This isn’t just a book about resolving conflict; it’s about the whole process being Christ-centered. Tell us why the angle of the book is about Christ-centered conflict resolution—as opposed to any other sort of angle you could take on the topic.

I believe everything flows from the heart. And while sinful cravings lead to relational conflicts; holy cravings lead to relational health. When my own heart is captivated by Jesus, it’s amazing how that changes everything in my life — from money and time to energy and relationships.

You use the words “peacemaking” and “reconciliation” a great deal in this book. Tell us more about those concepts.

These are wonderful gospel words. Jesus is the ultimate peacemaker and reconciler who made peace through the blood of the cross (Col. 1:20). He made those who were his enemies, his friends, at the expense of his life.

In our peacemaking, we’re seeking to follow the way of our Lord: we’re seeking to bring peace where there’s strife, reconciliation where there’s alienation, gentleness where there’s hostility, reason where there are outbursts of anger and mercy where there’s opposition. We are also seeking to give the world a foretaste of the coming kingdom, where Jesus will bring total “shalom.”

One of the concepts you explore in the book is overcoming evil with good. Why do you think people have such a hard time living out the example that Jesus sets for us?

Well it’s a radical idea, isn’t it? We don’t want to overcome evil with good. We may like the sound of it; but in the heat of an argument, this notion often flies out the window as we justify our violation of this admonition. Again, we can’t do this work in our own power, which is why I devote a chapter to how the fruit of the Spirit is displayed in relationships. We need the Spirit’s power to enable us to do this.

What do you hope readers do after finishing this book?

Go reconcile with brothers and sisters and be devoted to being a peacemaker. And with this, see how important this work is biblically; I think it’s undervalued.

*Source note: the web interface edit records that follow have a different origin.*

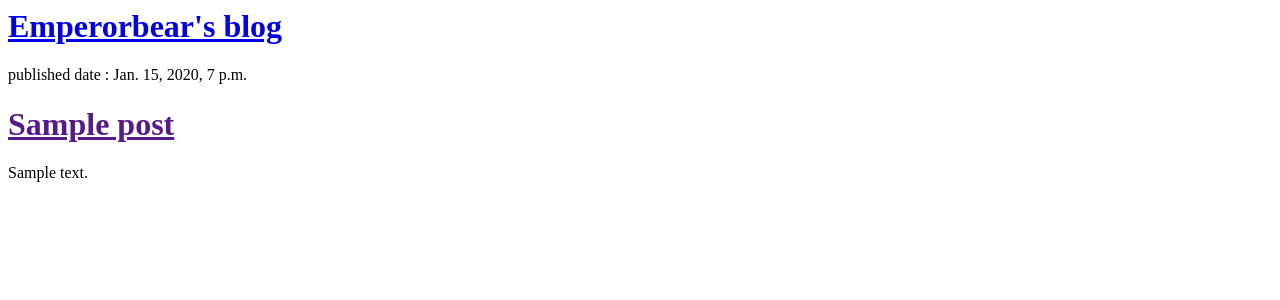
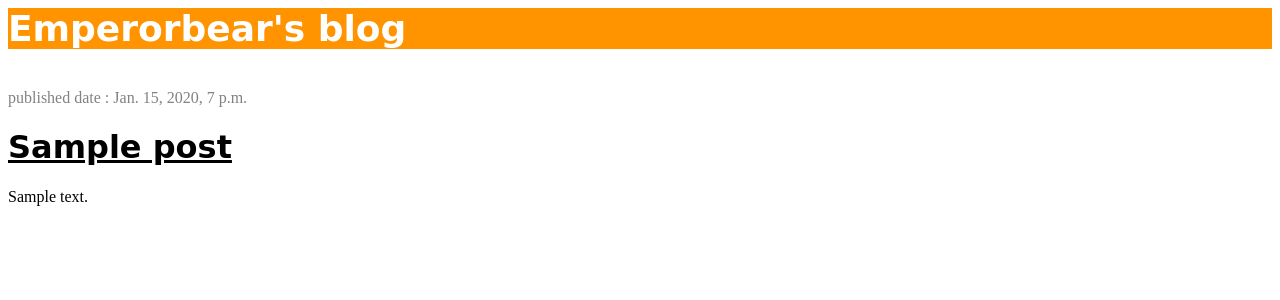
Before and after one commit to emperorbear/my-first-blog, a Django app: page / in a window 1280 px wide. Shown: the top 300 px of the page. Run offline with Django 3.2, Linux system fonts and the light colour scheme; tables that the repository leaves empty hold one stand-in row (values such as "Sample post"); some libraries are stand-ins or nearby versions.

Commit message:
i fiexd sum code

```diff
--- /dev/null
+++ b/blog/static/css/blog.css
@@ -0,0 +1,52 @@
+h1 a{
+  color:#FCA205;
+  }
+
+
+.page-header{
+  background-color:#ff9400;
+  margin-top:0
+  padding: 20px 20px 20px 40;
+  }
+
+.page-header h1, .page-header h1 a , .page-header h1 a:visited , .page-header h1 a:active {
+  color:#ffffff;
+  font-size:36px;
+  text-decoration:none;
+
+}
+
+.content{
+  margin-top:40px
+}
+
+h1, h2, h3, h4{
+font-family:'Lobster',cursive;
+}
+
+.date{
+  color:#828282;
+}
+
+.save{
+  float:right;
+}
+
+.post-form textarea, .post-form input{
+
+  width:100%
+}
+
+.top-menu, .top-menu:hover, .top-menu:visited {
+
+}
+
+
+.post{
+  margin-bottom:70px;
+}
+
+.post h1 a,  post h1 a:visited{
+  color:#000000;
+
+}
--- /dev/null
+++ b/blog/templates/blog/base.html
@@ -0,0 +1,29 @@
+{% load staticfiles %}
+<html>
+  <meta char-set="utf-8">
+  <head>
+    <link rel="stylesheet" href="maxcdn.bootstrapcdn.com/bootstrap/3.2.0/bootstrap.min.css>
+    <link rel="stylesheet" href="maxcdn.bootstrapcdn.com/bootstrap/3.2.0/bootstrap-theme.min.css">
+    <link rel="stylesheet" href="{% static 'css/blog.css' %}">
+     <title>
+      Emperorbear's blog
+
+    </title>
+
+
+  <body>
+    <header>
+      <div class="page-header">
+        <h1><a href="#">Emperorbear's blog</a></h1>
+      </div>
+    </header>
+    <div class="content container">
+      <div class="row">
+        <div class="col-md-8">
+          {% block content %}
+          {% endblock %}
+        </div>
+      </div>
+    </div>
+  </body>
+</html>
--- a/blog/templates/blog/post_list.html
+++ b/blog/templates/blog/post_list.html
@@ -1,25 +1,12 @@
-<html>
-  <meta char-set="utf-8">
-  <head>
-    <title>
-      Emperorbear's blog
-
-    </title>
-
-
-  <body>
-    <header>
-      <h1><a href="#">Emperorbear's blog</a></h1>
-    </header>
-    {% for post in posts  %}
-      <div>
-        <p>published date : {{post.published_date}}</p>
-        <h1><a href="">{{post.title}}</a></h1>
-        <p> {{post.text|linebreaks}}<p>
-      </div>
-    {% endfor %}
-  </body>
-
-
-
-</html>
+{% extends 'blog/base.html' %}
+{% block content %}
+          {% for post in posts  %}
+          <div class="post">
+            <div class="date">
+            <p>published date : {{post.published_date}}</p>
+          </div>
+          <h1><a href="{% url 'post_detail' pk=post.pk %}">{{post.title}}</a></h1>
+            <p> {{post.text|linebreaks}}<p>
+          </div>
+          {% endfor %}
+{% endblock %}
--- a/blog/urls.py
+++ b/blog/urls.py
@@ -3,4 +3,5 @@ from django.conf.urls import url
 
 urlpatterns=[
         url(r'^$', views.post_list, name='post_list'),
+        url(r'^post/(?P<pk>\d+)/$', views.post_detail, name='post_detail'),
         ]
--- a/blog/views.py
+++ b/blog/views.py
@@ -1,4 +1,4 @@
-from django.shortcuts import render
+from django.shortcuts import render, get_object_or_404
 from .models import Post
 from django.utils import timezone
 # Create your views here.
@@ -7,3 +7,7 @@ from django.utils import timezone
 def post_list(request):
     posts=Post.objects.all().order_by('published_date')
     return render(request, 'blog/post_list.html',{'posts':posts})
+
+def post_detail(request, pk):
+    post=get_object_or_404(Post, pk=pk)
+    return render(request, 'blog/post_detail.html',{'post':post})
```
Also changed, not shown: blog/templates/blog/post_detail.html (added, +13 -0 lines).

I hope they pray for people,churches and neighborhoods to experience peace in our conflict-ridden world. I also hope it makes them long for the return of the Prince of Peace.